January 31, 2012
Hares live above ground, mainly in farmland, and shelter in shallow depressions, known as “forms”, made in grassland or soil.
Lying low and motionless in the form, ears flat against their bodies, hares are difficult to spot, and they rely on this camouflage to protect them from detection by predators. If disturbed, they are capable of running fast in order to escape. Their diet consists mainly of grasses, herbs and cereals, and they prefer a mixed habitat of grassland and crops.
The hares’ famous “Mad March Hare” displays, where groups of up to a dozen or more chase each other and participate in bouts of “boxing”, take place in late winter and early spring. People often assume that the “boxing” involves males competing for mates, but it is actually unreceptive females pushing away amorous males. The main breeding season for brown hares runs from February to September; mountain hares have a slightly shorter season. The female conceals the young (leverets) in a form, visiting them daily for suckling until they are weaned at around 30 days old.
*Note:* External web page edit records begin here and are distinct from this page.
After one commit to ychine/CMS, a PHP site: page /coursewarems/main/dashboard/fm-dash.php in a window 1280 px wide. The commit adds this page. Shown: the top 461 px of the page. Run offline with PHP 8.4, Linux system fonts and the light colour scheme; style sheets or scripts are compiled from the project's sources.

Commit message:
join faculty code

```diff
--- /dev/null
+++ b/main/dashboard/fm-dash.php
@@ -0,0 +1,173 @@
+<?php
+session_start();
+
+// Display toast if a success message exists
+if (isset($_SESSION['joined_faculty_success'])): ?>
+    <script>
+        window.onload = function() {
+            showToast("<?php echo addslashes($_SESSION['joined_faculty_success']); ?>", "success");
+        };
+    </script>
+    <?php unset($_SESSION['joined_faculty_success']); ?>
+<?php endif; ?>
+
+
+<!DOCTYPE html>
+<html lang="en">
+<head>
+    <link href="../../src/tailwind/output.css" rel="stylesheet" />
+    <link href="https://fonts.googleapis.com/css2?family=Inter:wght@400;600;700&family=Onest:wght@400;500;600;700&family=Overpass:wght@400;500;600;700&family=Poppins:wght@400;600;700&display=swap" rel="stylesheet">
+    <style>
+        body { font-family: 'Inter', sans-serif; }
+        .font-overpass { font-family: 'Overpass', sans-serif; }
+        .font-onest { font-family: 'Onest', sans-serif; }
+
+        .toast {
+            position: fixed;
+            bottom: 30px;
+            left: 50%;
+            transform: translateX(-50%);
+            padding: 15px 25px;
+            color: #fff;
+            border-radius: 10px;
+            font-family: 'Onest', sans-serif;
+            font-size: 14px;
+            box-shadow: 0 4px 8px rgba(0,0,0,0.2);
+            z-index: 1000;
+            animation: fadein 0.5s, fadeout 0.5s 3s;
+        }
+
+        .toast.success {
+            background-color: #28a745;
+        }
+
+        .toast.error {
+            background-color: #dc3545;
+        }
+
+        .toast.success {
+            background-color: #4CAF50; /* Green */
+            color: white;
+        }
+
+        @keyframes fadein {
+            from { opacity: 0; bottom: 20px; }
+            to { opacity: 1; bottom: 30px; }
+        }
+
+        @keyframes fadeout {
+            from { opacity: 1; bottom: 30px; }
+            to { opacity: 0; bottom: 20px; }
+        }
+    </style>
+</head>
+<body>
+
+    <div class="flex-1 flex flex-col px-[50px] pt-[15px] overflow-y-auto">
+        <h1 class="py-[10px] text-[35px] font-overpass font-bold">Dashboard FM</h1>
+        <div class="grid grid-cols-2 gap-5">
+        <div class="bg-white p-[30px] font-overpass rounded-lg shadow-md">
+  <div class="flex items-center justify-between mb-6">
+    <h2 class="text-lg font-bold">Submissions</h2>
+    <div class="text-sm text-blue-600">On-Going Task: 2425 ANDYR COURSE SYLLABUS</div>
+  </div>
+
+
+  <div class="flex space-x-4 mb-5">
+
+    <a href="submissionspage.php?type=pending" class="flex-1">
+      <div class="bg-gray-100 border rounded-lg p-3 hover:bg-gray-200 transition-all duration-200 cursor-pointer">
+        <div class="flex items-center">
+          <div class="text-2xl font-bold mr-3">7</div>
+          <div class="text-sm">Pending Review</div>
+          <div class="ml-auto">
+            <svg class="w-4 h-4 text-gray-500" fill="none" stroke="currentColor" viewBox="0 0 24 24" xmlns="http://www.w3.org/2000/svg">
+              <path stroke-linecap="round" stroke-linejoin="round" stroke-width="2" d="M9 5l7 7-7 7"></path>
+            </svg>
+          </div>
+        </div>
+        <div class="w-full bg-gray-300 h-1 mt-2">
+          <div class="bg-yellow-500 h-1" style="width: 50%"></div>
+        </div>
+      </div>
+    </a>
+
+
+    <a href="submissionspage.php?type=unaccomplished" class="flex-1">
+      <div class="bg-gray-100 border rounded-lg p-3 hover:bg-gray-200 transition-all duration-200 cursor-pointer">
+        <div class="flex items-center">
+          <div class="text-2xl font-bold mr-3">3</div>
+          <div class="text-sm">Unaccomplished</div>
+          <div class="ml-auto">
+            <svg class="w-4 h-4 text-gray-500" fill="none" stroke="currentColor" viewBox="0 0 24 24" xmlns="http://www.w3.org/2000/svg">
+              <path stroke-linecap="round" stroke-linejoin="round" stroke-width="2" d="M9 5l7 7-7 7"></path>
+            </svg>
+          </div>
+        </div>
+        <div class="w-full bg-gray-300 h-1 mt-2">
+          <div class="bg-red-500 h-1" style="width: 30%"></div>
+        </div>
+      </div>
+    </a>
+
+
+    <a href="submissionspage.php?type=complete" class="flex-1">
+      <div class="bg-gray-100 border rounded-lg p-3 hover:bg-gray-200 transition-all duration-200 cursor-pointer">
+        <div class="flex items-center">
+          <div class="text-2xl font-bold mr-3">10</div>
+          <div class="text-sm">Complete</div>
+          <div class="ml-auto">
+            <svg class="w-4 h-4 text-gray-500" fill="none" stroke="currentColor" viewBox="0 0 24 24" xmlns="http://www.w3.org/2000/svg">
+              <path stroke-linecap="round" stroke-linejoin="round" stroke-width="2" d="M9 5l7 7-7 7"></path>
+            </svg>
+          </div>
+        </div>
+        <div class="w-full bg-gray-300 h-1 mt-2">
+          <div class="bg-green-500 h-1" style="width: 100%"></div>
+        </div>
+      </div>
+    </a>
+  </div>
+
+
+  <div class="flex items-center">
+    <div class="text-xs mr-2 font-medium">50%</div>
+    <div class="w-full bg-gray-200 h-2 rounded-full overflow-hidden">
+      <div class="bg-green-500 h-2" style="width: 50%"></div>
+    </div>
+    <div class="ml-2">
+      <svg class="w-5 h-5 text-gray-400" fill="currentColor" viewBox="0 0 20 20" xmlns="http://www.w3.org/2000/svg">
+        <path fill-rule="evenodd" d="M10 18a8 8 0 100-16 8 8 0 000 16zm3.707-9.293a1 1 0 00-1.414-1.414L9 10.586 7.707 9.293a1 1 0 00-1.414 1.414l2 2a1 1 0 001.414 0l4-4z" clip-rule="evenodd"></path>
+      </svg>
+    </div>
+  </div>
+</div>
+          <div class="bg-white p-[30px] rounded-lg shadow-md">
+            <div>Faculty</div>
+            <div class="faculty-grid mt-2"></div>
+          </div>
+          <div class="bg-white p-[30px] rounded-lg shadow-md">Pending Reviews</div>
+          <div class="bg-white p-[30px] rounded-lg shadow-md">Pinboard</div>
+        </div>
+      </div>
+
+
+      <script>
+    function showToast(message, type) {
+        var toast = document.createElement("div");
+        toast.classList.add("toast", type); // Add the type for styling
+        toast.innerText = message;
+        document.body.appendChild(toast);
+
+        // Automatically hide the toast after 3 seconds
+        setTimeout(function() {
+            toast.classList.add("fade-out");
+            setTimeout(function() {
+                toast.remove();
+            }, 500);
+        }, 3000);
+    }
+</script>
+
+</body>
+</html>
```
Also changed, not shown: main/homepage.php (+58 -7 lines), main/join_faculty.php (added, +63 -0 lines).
The hare is generally considered a relatively minor problem species in terms of damage to agricultural and forestry interests. 
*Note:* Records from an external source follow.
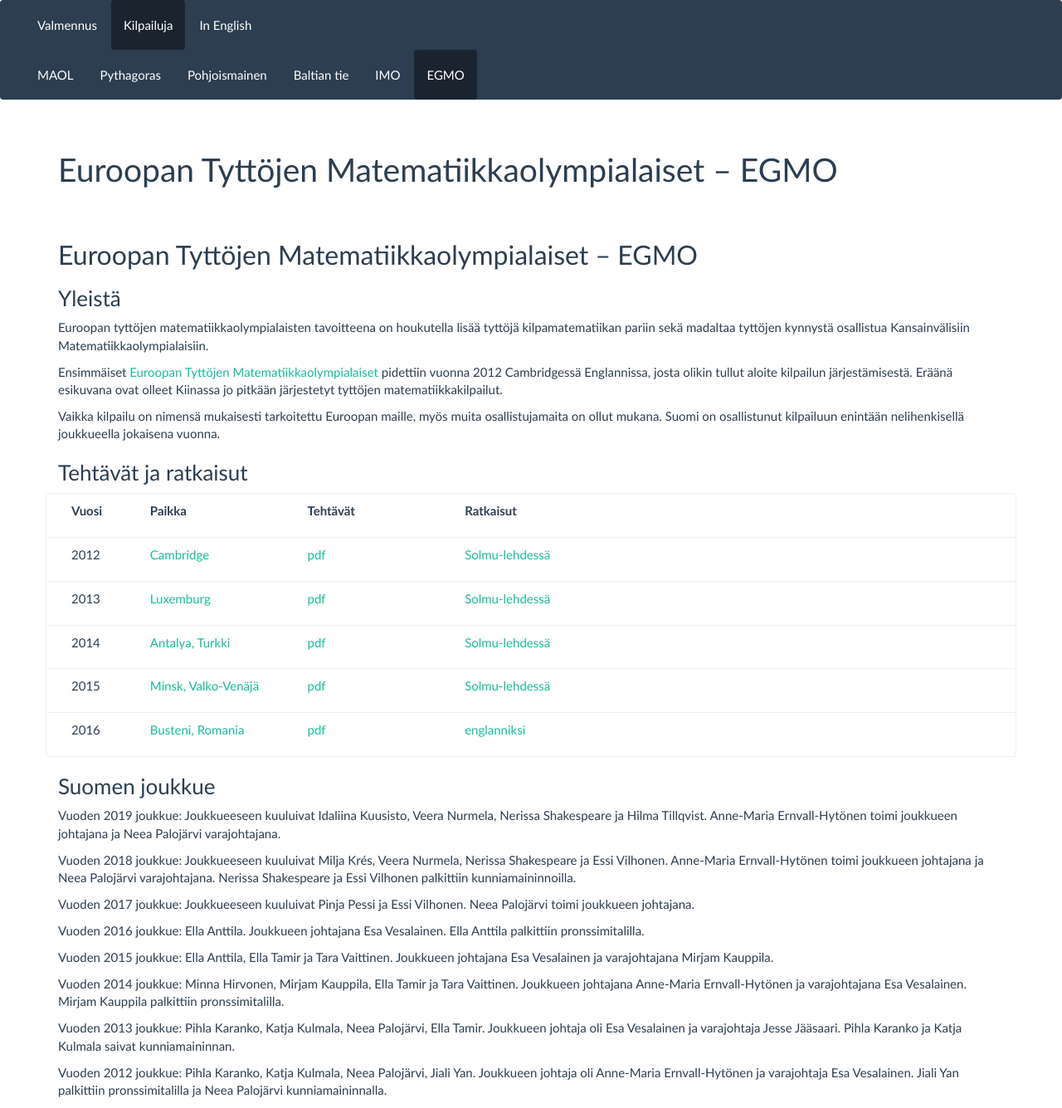
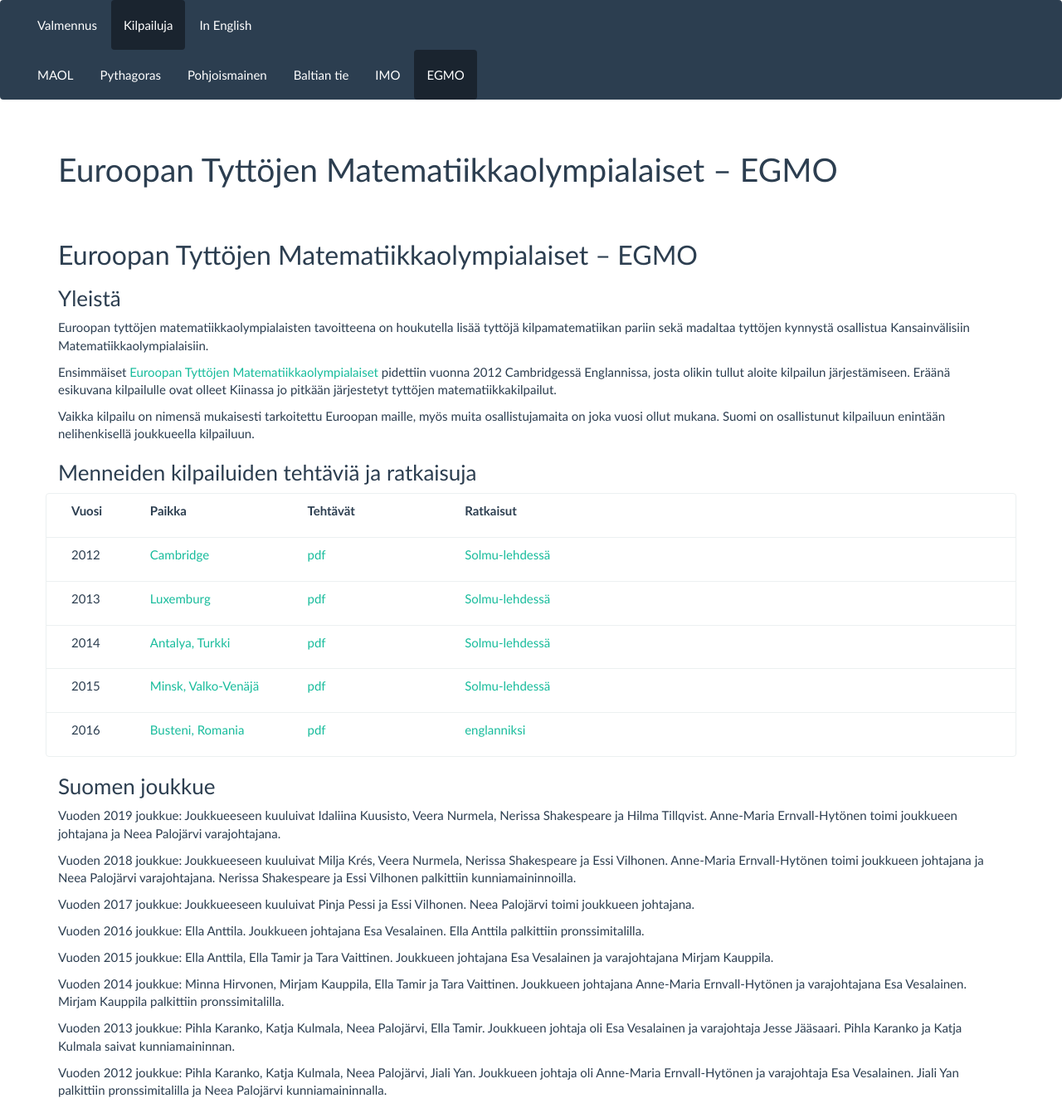
Before and after one commit to matematiikkakilpailut/matematiikkakilpailut.github.io, a Jekyll site: the page built from EGMO/index.md, in a window 1280 px wide. Shown: the whole page at 83% size. Built offline with Jekyll 4.4.1, drawn with Linux system fonts in a browser that asks for light colours.

Commit message:
Update index.md

```diff
--- a/EGMO/index.md
+++ b/EGMO/index.md
@@ -37,15 +37,15 @@ tyttöjä kilpamatematiikan pariin sekä madaltaa tyttöjen kynnystä
 osallistua Kansainvälisiin Matematiikka&shy;olympialaisiin.
 
 Ensimmäiset [Euroopan Tyttöjen Matematiikka&shy;olympialaiset](https://www.egmo.org/)
-pidettiin vuonna 2012 Cambridgessä Englannissa, josta olikin tullut aloite kilpailun järjestämisestä.
-Eräänä esikuvana ovat olleet Kiinassa jo pitkään järjestetyt tyttöjen
+pidettiin vuonna 2012 Cambridgessä Englannissa, josta olikin tullut aloite kilpailun järjestämiseen.
+Eräänä esikuvana kilpailulle ovat olleet Kiinassa jo pitkään järjestetyt tyttöjen
 matematiikka&shy;kilpailut.
 
 Vaikka kilpailu on nimensä mukaisesti tarkoitettu Euroopan maille,
-myös muita osallistujamaita on ollut mukana. Suomi on osallistunut
-kilpailuun enintään nelihenkisellä joukkueella jokaisena vuonna.
+myös muita osallistujamaita on joka vuosi ollut mukana. Suomi on osallistunut
+kilpailuun enintään nelihenkisellä joukkueella kilpailuun.
 
-### Tehtävät ja ratkaisut
+### Menneiden kilpailuiden tehtäviä ja ratkaisuja
 
 <div class="list-group">
 {% for k in page.kilpailut %}
```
The upland mountain hare
Living in inhospitable upland heather moorland, the main population of mountain hares—also known as blue hares—is found in Scotland, although a smaller number can also be found in the Peak District in England.
The brown/blue coat of the mountain hare moults to white in winter, a change which is understood to be triggered by the shortening daylight hours and which may provide some thermal advantage. A useful camouflage in a snow-covered environment, the white fur can be a burden too, leaving the hare more exposed and more vulnerable to predation in areas where snow is less prevalent, a problem that can only increase as climate change affects the UK’s winter weather.
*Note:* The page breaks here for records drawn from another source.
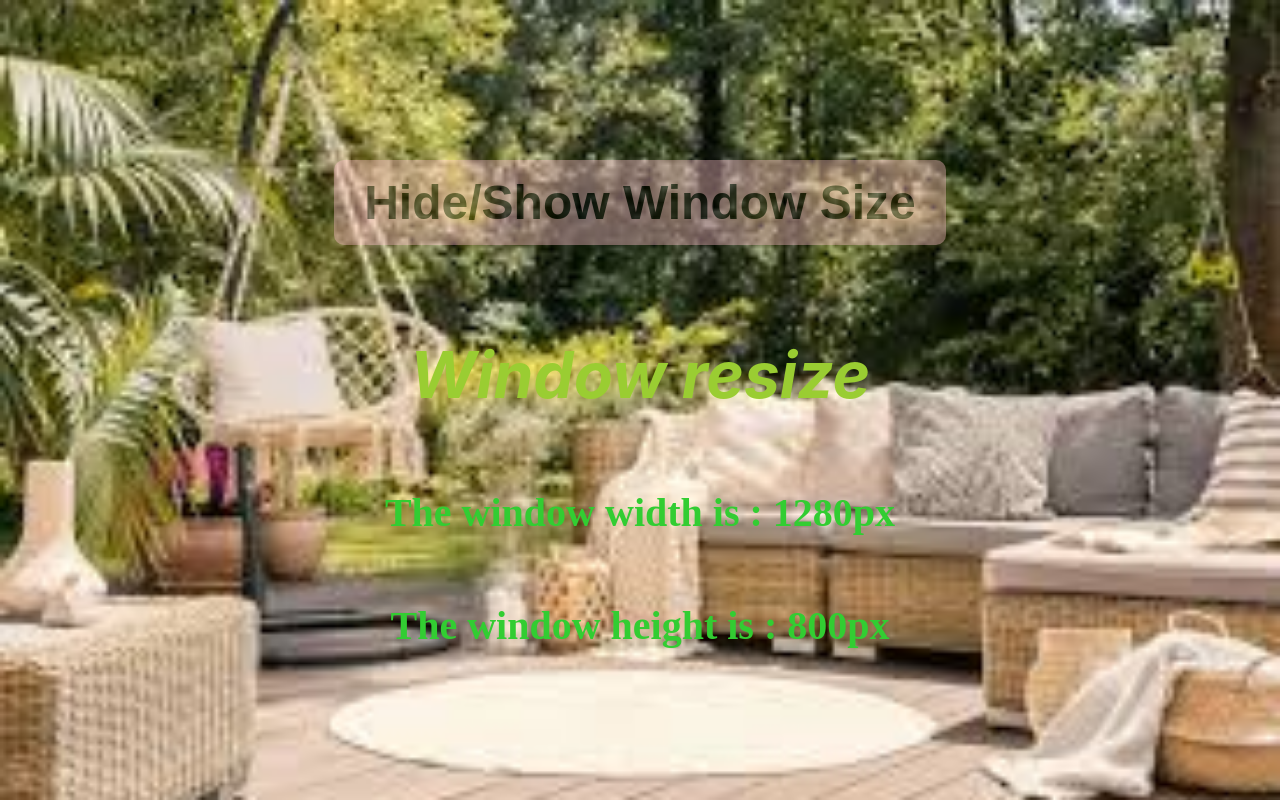
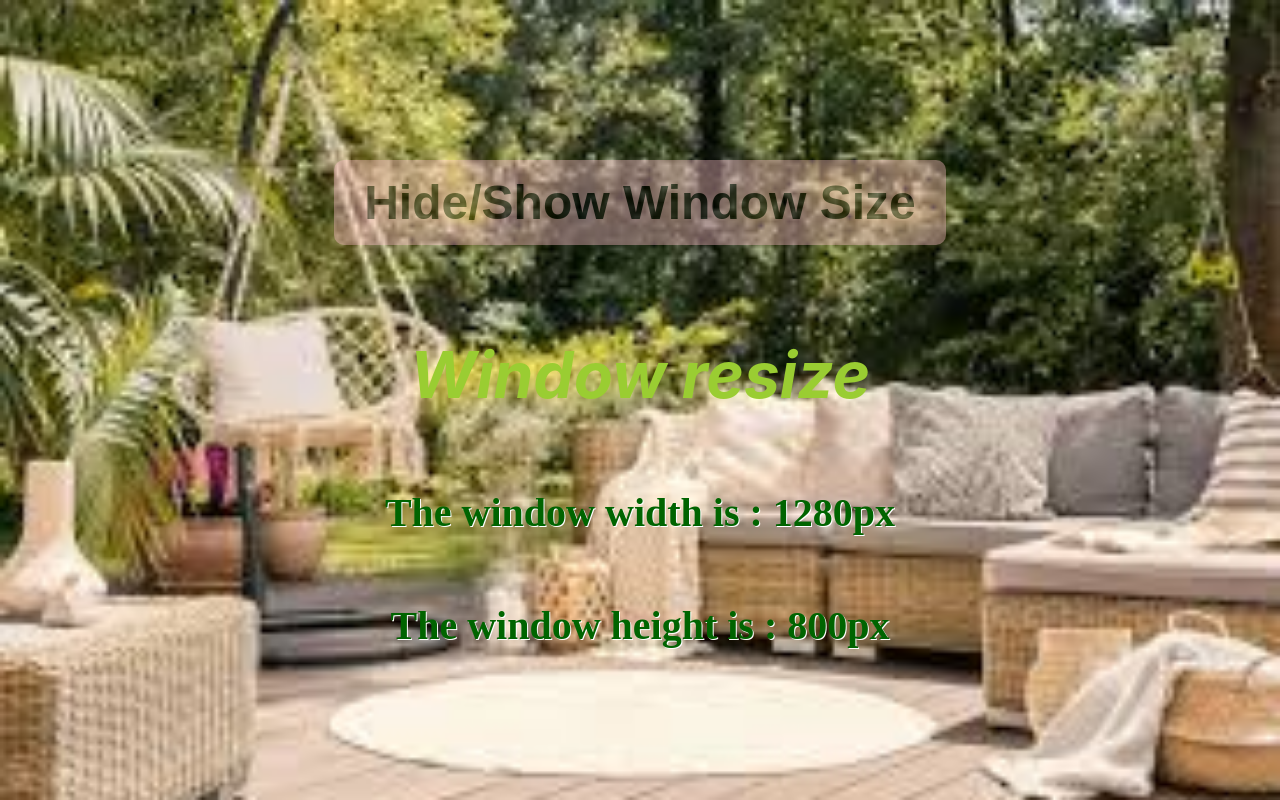
Before and after one commit to LeNganThanh/My-Styling_App, a React (Create React App) app: page / in a window 1280 px wide. Built offline with nearby package versions, Linux system fonts and the light colour scheme.

Commit message:
changing text color

```diff
--- a/src/Components/Style.component.js
+++ b/src/Components/Style.component.js
@@ -13,9 +13,10 @@ export const H1Style = styled.h1`
 `;
 
 export const H2Style = styled.h2`
-  color: limegreen;
+  color: darkgreen;
   font-family: "Times New Roman", Times, serif;
   font-size: 2.5rem;
+  text-shadow: 1px 1px white;
 `;
 
 export const Button = styled.button`
```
Like the brown hare, the mountain hare generally lives above ground in a form, but during winter months it can lay-up in heather and scrape out a deeper form in snow to provide a more protective shelter from bad weather. Its diet consists of heather, hillberries, sedges and grasses and its young are generally born and raised from March to August.
Biodiversity Action Plan listing
Concern for its serious population decline saw the brown hare listed on the UK Biodiversity Action Plan, and a Species Action Plan created, in 1995. Recognition of population decline and the effect of climate change on its habitat resulted in the mountain hare being added to that Plan in 2007.  In addition, it is listed as a “species of community interest,” whose taking in the wild and exploitation may be subject to management measures, under Annex V of the EC Habitats Directive (1992). 
1. Natural England Species Information Note SIN001. http://naturalengland.etraderstores.com/NaturalEnglandShop/SIN001
2. UK BAP priority terrestrial mammal species. http://jncc.defra.gov.uk/page-5170
3. EC Habitats Directive (1992), species assessments. http://jncc.defra.gov.uk/page-4063